> _Work instruction_:
Output the number of lines in the entries below with the string "justify" in them, and nothing further.

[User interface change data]

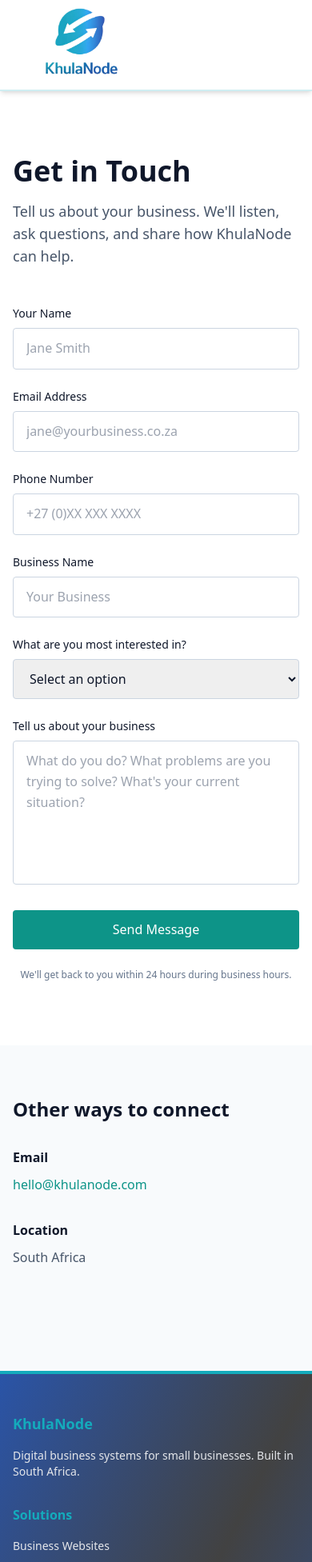
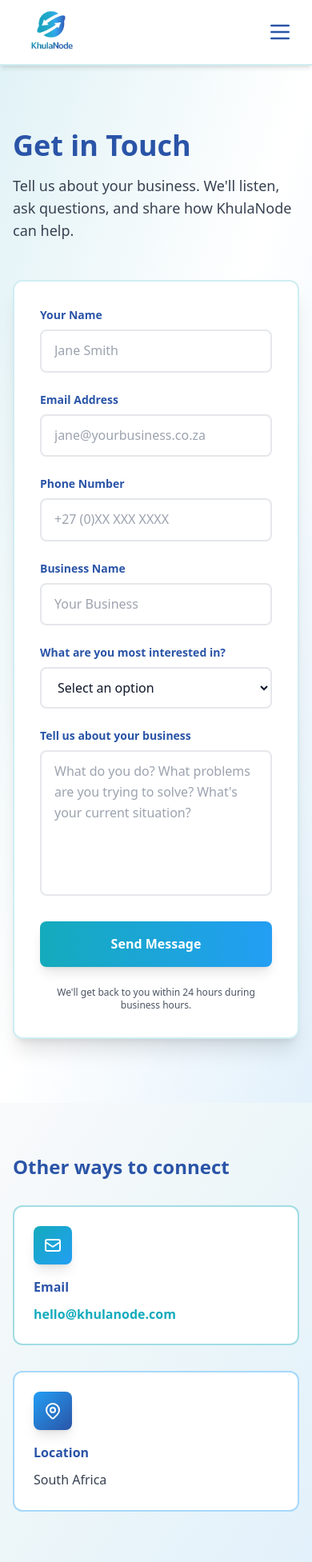
Before and after one commit to KhulaNode/khulanode-web, a Next.js app: page /contact in a window 390 px wide. Shown: the top 1953 px of the page at 80% size. Built offline with nearby package versions, Linux system fonts and the light colour scheme.

Commit message:
Mobile friendliness and Contact page feel touch up

```diff
--- a/docker-compose.yml
+++ b/docker-compose.yml
@@ -7,8 +7,8 @@
       dockerfile: Dockerfile
     container_name: khulanode-web
     restart: unless-stopped
-    ports:
-      - "3000:3000"
+    # ports:
+    #   - "3000:3000"
     environment:
       - NODE_ENV=production
       - PLUNK_API_KEY=${PLUNK_API_KEY}
--- a/src/app/contact/page.tsx
+++ b/src/app/contact/page.tsx
@@ -6,16 +6,16 @@
 export default function Contact() {
   return (
     <>
-      <section className="py-20 md:py-28 bg-white">
+      <section className="py-20 md:py-28 bg-gradient-to-br from-brand-cyan/10 via-white to-brand-blue/10">
         <div className="container max-w-2xl">
-          <h1 className="text-4xl md:text-5xl font-bold text-slate-900 mb-4">Get in Touch</h1>
-          <p className="text-lg text-slate-600 mb-12">
+          <h1 className="text-4xl md:text-5xl font-bold text-brand-darkblue mb-4">Get in Touch</h1>
+          <p className="text-lg text-gray-700 mb-12">
             Tell us about your business. We'll listen, ask questions, and share how KhulaNode can help.
           </p>
 
-          <form className="space-y-6">
+          <form className="space-y-6 bg-white p-8 rounded-xl shadow-xl border-2 border-brand-cyan/20">
             <div>
-              <label htmlFor="name" className="block text-sm font-medium text-slate-900 mb-2">
+              <label htmlFor="name" className="block text-sm font-semibold text-brand-darkblue mb-2">
                 Your Name
               </label>
               <input
@@ -23,13 +23,13 @@
                 id="name"
                 name="name"
                 required
-                className="w-full px-4 py-3 border border-slate-300 rounded focus:outline-none focus:ring-2 focus:ring-teal-600"
+                className="w-full px-4 py-3 border-2 border-gray-200 rounded-lg focus:outline-none focus:ring-2 focus:ring-brand-cyan focus:border-brand-cyan transition-all"
                 placeholder="Jane Smith"
               />
             </div>
 
             <div>
-              <label htmlFor="email" className="block text-sm font-medium text-slate-900 mb-2">
+              <label htmlFor="email" className="block text-sm font-semibold text-brand-darkblue mb-2">
                 Email Address
               </label>
               <input
@@ -37,45 +37,45 @@
                 id="email"
                 name="email"
                 required
-                className="w-full px-4 py-3 border border-slate-300 rounded focus:outline-none focus:ring-2 focus:ring-teal-600"
+                className="w-full px-4 py-3 border-2 border-gray-200 rounded-lg focus:outline-none focus:ring-2 focus:ring-brand-cyan focus:border-brand-cyan transition-all"
                 placeholder="jane@yourbusiness.co.za"
               />
             </div>
 
             <div>
-              <label htmlFor="phone" className="block text-sm font-medium text-slate-900 mb-2">
+              <label htmlFor="phone" className="block text-sm font-semibold text-brand-darkblue mb-2">
                 Phone Number
               </label>
               <input
                 type="tel"
                 id="phone"
                 name="phone"
-                className="w-full px-4 py-3 border border-slate-300 rounded focus:outline-none focus:ring-2 focus:ring-teal-600"
+                className="w-full px-4 py-3 border-2 border-gray-200 rounded-lg focus:outline-none focus:ring-2 focus:ring-brand-cyan focus:border-brand-cyan transition-all"
                 placeholder="+27 (0)XX XXX XXXX"
               />
             </div>
 
             <div>
-              <label htmlFor="business" className="block text-sm font-medium text-slate-900 mb-2">
+              <label htmlFor="business" className="block text-sm font-semibold text-brand-darkblue mb-2">
                 Business Name
               </label>
               <input
                 type="text"
                 id="business"
                 name="business"
-                className="w-full px-4 py-3 border border-slate-300 rounded focus:outline-none focus:ring-2 focus:ring-teal-600"
+                className="w-full px-4 py-3 border-2 border-gray-200 rounded-lg focus:outline-none focus:ring-2 focus:ring-brand-cyan focus:border-brand-cyan transition-all"
                 placeholder="Your Business"
               />
             </div>
 
             <div>
-              <label htmlFor="interest" className="block text-sm font-medium text-slate-900 mb-2">
+              <label htmlFor="interest" className="block text-sm font-semibold text-brand-darkblue mb-2">
                 What are you most interested in?
               </label>
               <select
                 id="interest"
                 name="interest"
-                className="w-full px-4 py-3 border border-slate-300 rounded focus:outline-none focus:ring-2 focus:ring-teal-600"
+                className="w-full px-4 py-3 border-2 border-gray-200 rounded-lg focus:outline-none focus:ring-2 focus:ring-brand-cyan focus:border-brand-cyan transition-all bg-white"
               >
                 <option value="">Select an option</option>
                 <option value="website">Business Website</option>
@@ -88,26 +88,26 @@
             </div>
 
             <div>
-              <label htmlFor="message" className="block text-sm font-medium text-slate-900 mb-2">
+              <label htmlFor="message" className="block text-sm font-semibold text-brand-darkblue mb-2">
                 Tell us about your business
               </label>
               <textarea
                 id="message"
                 name="message"
                 rows={6}
-                className="w-full px-4 py-3 border border-slate-300 rounded focus:outline-none focus:ring-2 focus:ring-teal-600 resize-none"
+                className="w-full px-4 py-3 border-2 border-gray-200 rounded-lg focus:outline-none focus:ring-2 focus:ring-brand-cyan focus:border-brand-cyan transition-all resize-none"
                 placeholder="What do you do? What problems are you trying to solve? What's your current situation?"
               />
             </div>
 
             <button
               type="submit"
-              className="w-full px-6 py-3 bg-teal-600 text-white rounded font-medium hover:bg-teal-700 transition-colors"
+              className="w-full px-6 py-4 bg-gradient-to-r from-brand-cyan to-brand-blue text-white rounded-lg font-semibold hover:shadow-xl hover:scale-[1.02] transition-all shadow-lg"
             >
               Send Message
             </button>
 
-            <p className="text-xs text-slate-500 text-center">
+            <p className="text-xs text-gray-600 text-center">
               We'll get back to you within 24 hours during business hours.
             </p>
           </form>
@@ -115,21 +115,32 @@
       </section>
 
       {/* Alternative Contact */}
-      <section className="py-16 md:py-20 bg-slate-50">
+      <section className="py-16 md:py-20 bg-gradient-to-br from-gray-50 via-brand-cyan/5 to-brand-blue/10">
         <div className="container max-w-2xl">
-          <h2 className="text-2xl font-bold text-slate-900 mb-8">Other ways to connect</h2>
+          <h2 className="text-2xl font-bold text-brand-darkblue mb-8">Other ways to connect</h2>
           <div className="grid grid-cols-1 md:grid-cols-2 gap-8">
-            <div>
-              <h3 className="font-semibold text-slate-900 mb-2">Email</h3>
-              <p className="text-slate-600">
-                <a href="mailto:hello@khulanode.com" className="text-teal-600 hover:text-teal-700">
+            <div className="p-6 bg-white rounded-xl border-2 border-brand-cyan/40 hover:shadow-xl transition-all hover:scale-105">
+              <div className="w-12 h-12 bg-gradient-to-br from-brand-cyan to-brand-blue rounded-lg flex items-center justify-center mb-4 shadow-lg">
+                <svg className="w-6 h-6 text-white" fill="none" stroke="currentColor" viewBox="0 0 24 24">
+                  <path strokeLinecap="round" strokeLinejoin="round" strokeWidth={2} d="M3 8l7.89 5.26a2 2 0 002.22 0L21 8M5 19h14a2 2 0 002-2V7a2 2 0 00-2-2H5a2 2 0 00-2 2v10a2 2 0 002 2z" />
+                </svg>
+              </div>
+              <h3 className="font-semibold text-brand-darkblue mb-2">Email</h3>
+              <p className="text-gray-700">
+                <a href="mailto:hello@khulanode.com" className="text-brand-cyan hover:text-brand-blue font-semibold transition-colors">
                   hello@khulanode.com
                 </a>
               </p>
             </div>
-            <div>
-              <h3 className="font-semibold text-slate-900 mb-2">Location</h3>
-              <p className="text-slate-600">South Africa</p>
+            <div className="p-6 bg-white rounded-xl border-2 border-brand-blue/40 hover:shadow-xl transition-all hover:scale-105">
+              <div className="w-12 h-12 bg-gradient-to-br from-brand-blue to-brand-darkblue rounded-lg flex items-center justify-center mb-4 shadow-lg">
+                <svg className="w-6 h-6 text-white" fill="none" stroke="currentColor" viewBox="0 0 24 24">
+                  <path strokeLinecap="round" strokeLinejoin="round" strokeWidth={2} d="M17.657 16.657L13.414 20.9a1.998 1.998 0 01-2.827 0l-4.244-4.243a8 8 0 1111.314 0z" />
+                  <path strokeLinecap="round" strokeLinejoin="round" strokeWidth={2} d="M15 11a3 3 0 11-6 0 3 3 0 016 0z" />
+                </svg>
+              </div>
+              <h3 className="font-semibold text-brand-darkblue mb-2">Location</h3>
+              <p className="text-gray-700">South Africa</p>
             </div>
           </div>
         </div>
--- a/src/components/Header.tsx
+++ b/src/components/Header.tsx
@@ -2,21 +2,26 @@
 
 import Link from 'next/link';
 import Image from 'next/image';
+import { useState } from 'react';
 
 export default function Header() {
+  const [isMenuOpen, setIsMenuOpen] = useState(false);
+
   return (
     <header className="bg-white border-b-2 border-brand-cyan/20 sticky top-0 z-50 shadow-md">
-      <nav className="container flex items-center justify-between h-28">
+      <nav className="container flex items-center justify-between h-20 md:h-28">
         <Link href="/" className="flex items-center hover:opacity-80 transition-opacity">
           <Image
             src="/pictures/Main Logo.png"
             alt="KhulaNode Logo"
             width={350}
             height={105}
-            className="h-28 w-auto"
+            className="h-16 md:h-28 w-auto"
             priority
           />
         </Link>
+
+        {/* Desktop Navigation */}
         <ul className="hidden md:flex items-center gap-8">
           <li>
             <Link href="/solutions" className="text-brand-darkblue hover:text-brand-cyan font-semibold transition-colors">
@@ -45,7 +50,77 @@
         >
           Get Started
         </Link>
+
+        {/* Mobile Menu Button */}
+        <button
+          onClick={() => setIsMenuOpen(!isMenuOpen)}
+          className="md:hidden p-2 text-brand-darkblue hover:text-brand-cyan transition-colors"
+          aria-label="Toggle menu"
+        >
+          {isMenuOpen ? (
+            <svg className="w-8 h-8" fill="none" stroke="currentColor" viewBox="0 0 24 24">
+              <path strokeLinecap="round" strokeLinejoin="round" strokeWidth={2} d="M6 18L18 6M6 6l12 12" />
+            </svg>
+          ) : (
+            <svg className="w-8 h-8" fill="none" stroke="currentColor" viewBox="0 0 24 24">
+              <path strokeLinecap="round" strokeLinejoin="round" strokeWidth={2} d="M4 6h16M4 12h16M4 18h16" />
+            </svg>
+          )}
+        </button>
       </nav>
+
+      {/* Mobile Menu */}
+      {isMenuOpen && (
+        <div className="md:hidden bg-white border-t-2 border-brand-cyan/20 shadow-lg">
+          <ul className="flex flex-col">
+            <li>
+              <Link
+                href="/solutions"
+                className="block px-6 py-4 text-brand-darkblue hover:bg-brand-cyan/10 hover:text-brand-cyan font-semibold transition-colors border-b border-gray-100"
+                onClick={() => setIsMenuOpen(false)}
+              >
+                Solutions
+              </Link>
+            </li>
+            <li>
+              <Link
+                href="#how-it-works"
+                className="block px-6 py-4 text-brand-darkblue hover:bg-brand-cyan/10 hover:text-brand-cyan font-semibold transition-colors border-b border-gray-100"
+                onClick={() => setIsMenuOpen(false)}
+              >
+                How It Works
+              </Link>
+            </li>
+            <li>
+              <Link
+                href="/pricing"
+                className="block px-6 py-4 text-brand-darkblue hover:bg-brand-cyan/10 hover:text-brand-cyan font-semibold transition-colors border-b border-gray-100"
+                onClick={() => setIsMenuOpen(false)}
+              >
+                Pricing
+              </Link>
+            </li>
+            <li>
+              <Link
+                href="/about"
+                className="block px-6 py-4 text-brand-darkblue hover:bg-brand-cyan/10 hover:text-brand-cyan font-semibold transition-colors border-b border-gray-100"
+                onClick={() => setIsMenuOpen(false)}
+              >
+                About
+              </Link>
+            </li>
+            <li>
+              <Link
+                href="/contact"
+                className="block mx-6 my-4 px-6 py-3 bg-gradient-to-r from-brand-cyan to-brand-blue text-white rounded-lg font-semibold text-center shadow-lg"
+                onClick={() => setIsMenuOpen(false)}
+              >
+                Get Started
+              </Link>
+            </li>
+          </ul>
+        </div>
+      )}
     </header>
   );
 }
```
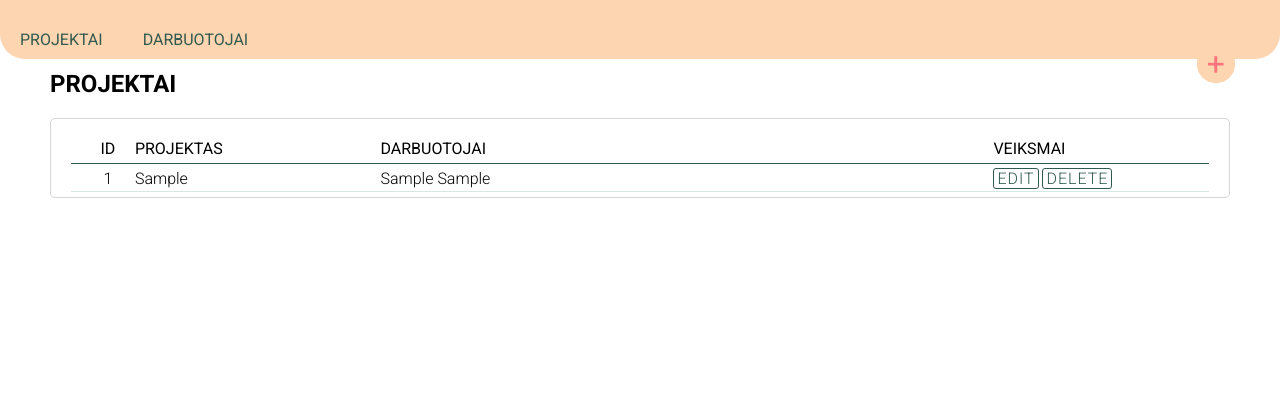
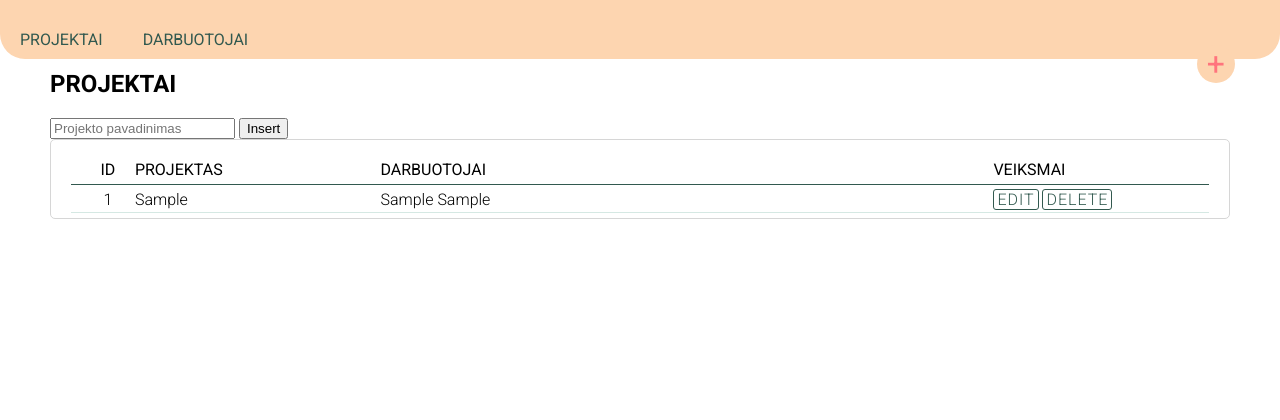
Before and after one commit to gretanorv/BIT_SP2-personalo_valdymo_sistema, a PHP site: the page made by index.php in a window 1280 px wide. Shown: the top 420 px of the page. Run offline with PHP 8.4, Linux system fonts and the light colour scheme; tables that the repository leaves empty or names only in its code hold one stand-in row (values such as "Sample post").

Commit message:
insert logic

```diff
--- a/index.php
+++ b/index.php
@@ -20,7 +20,6 @@
         </div>
     </header>
     <main class="main">
-        <a href="?{$path}&delete={$row['id']}" class="add">+</a>
 
         <?php
 
@@ -86,7 +85,29 @@
                 die();
             }
 
-            //add new logic
+            //insert logic
+            if (isset($_POST['insert'])) {
+                print("inserted");
+
+                if ($_GET['path'] == 'projektai') {
+                    $insert_sql = "INSERT INTO projektai VALUES (?, ?)";
+                    $stmt = $conn->prepare($insert_sql);
+                    $stmt->bind_param('is', $id, $_POST['projektas']);
+                    $nd = null;
+                } else {
+                    $insert_sql = "INSERT INTO darbuotojai VALUES (?, ?, ?, ?)";
+                    $stmt = $conn->prepare($insert_sql);
+                    $stmt->bind_param('isss', $id, $_POST['vardas'], $_POST['pavarde'], $project);
+                    $id = null;
+                    $project = null;
+                }
+                $res = $stmt->execute();
+                $stmt->close();
+                mysqli_close($conn);
+
+                header("Location: " . strtok($_SERVER['REQUEST_URI'], '&'));
+                die();
+            }
         }
 
         //on initiate
@@ -105,10 +126,10 @@
             $path = "";
         }
 
-        print("<a href='?{$path}&add=true' class='add'>+</a>");
+        print("<a href='?{$path}&insert=true' class='add'>+</a>");
         print("<h2 class='main__title'>{$title}</h2>");
 
-        //edit form
+        //update form
         if (isset($_GET['edit'])) {
             if ($_GET['path'] == 'projektai') {
                 $res = mysqli_query($conn, "SELECT projekto_pavadinimas AS projektas FROM projektai WHERE id = " . $_GET['edit']);
@@ -127,10 +148,25 @@
                         <?php } ?>
                         <input type="submit" value="Save" name="update">
                     </form>
-                <?php
+            <?php
                 }
             }
         }
+
+        //insert form
+        if (isset($_GET['insert']) and $_GET['insert']) { ?>
+            <form action="" method="post">
+                <?php if ($_GET['path'] == 'projektai') { ?>
+                    <input type="text" name="projektas" placeholder="Projekto pavadinimas">
+                <?php } else { ?>
+                    <input type="text" name="vardas" placeholder="Vardas">
+                    <input type="text" name="pavarde" placeholder="Pavarde">
+                <?php } ?>
+                <input type="submit" value="Insert" name="insert">
+            </form>
+            <?php
+        }
+
 
         print_table($conn, $sql, $path);
 
@@ -139,7 +175,7 @@
         {
             $res = mysqli_query($conn, $sql);
             if (mysqli_num_rows($res) > 0) {
-                ?>
+            ?>
                 <div class="table">
                     <div class="table__row table__row--head">
                         <div class="table__col-id table__col--head">ID</div>
```
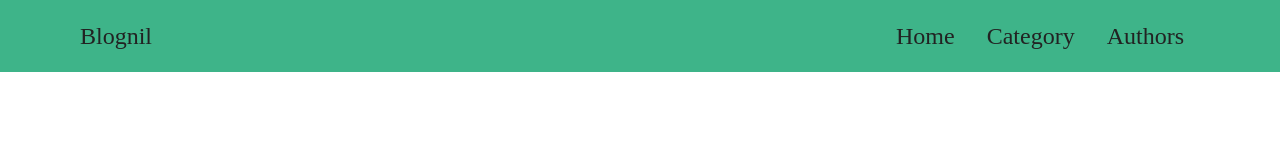
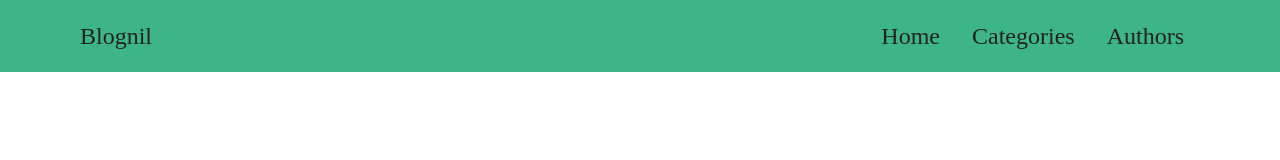
Before and after one commit to l3luescreen/blognil, a Next.js app: page / in a window 1280 px wide. Shown: the top 160 px of the page. Built offline with nearby package versions, Linux system fonts and the light colour scheme; no server answers; a web font is replaced by a local one.

Commit message:
Fix typo from category to categories

```diff
--- a/pages/components/Navbar.tsx
+++ b/pages/components/Navbar.tsx
@@ -51,7 +51,7 @@ const Navbar: NextPage = () => {
                                 className="text-2xl dark:text-white text-normal-dark cursor-pointer"
                                 onClick={() => router.push('/Categories')}
                             >
-                                Category
+                                Categories
                             </span>
                         </li>
                         <li className="mx-4">
```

> _Response to this exercise_:
4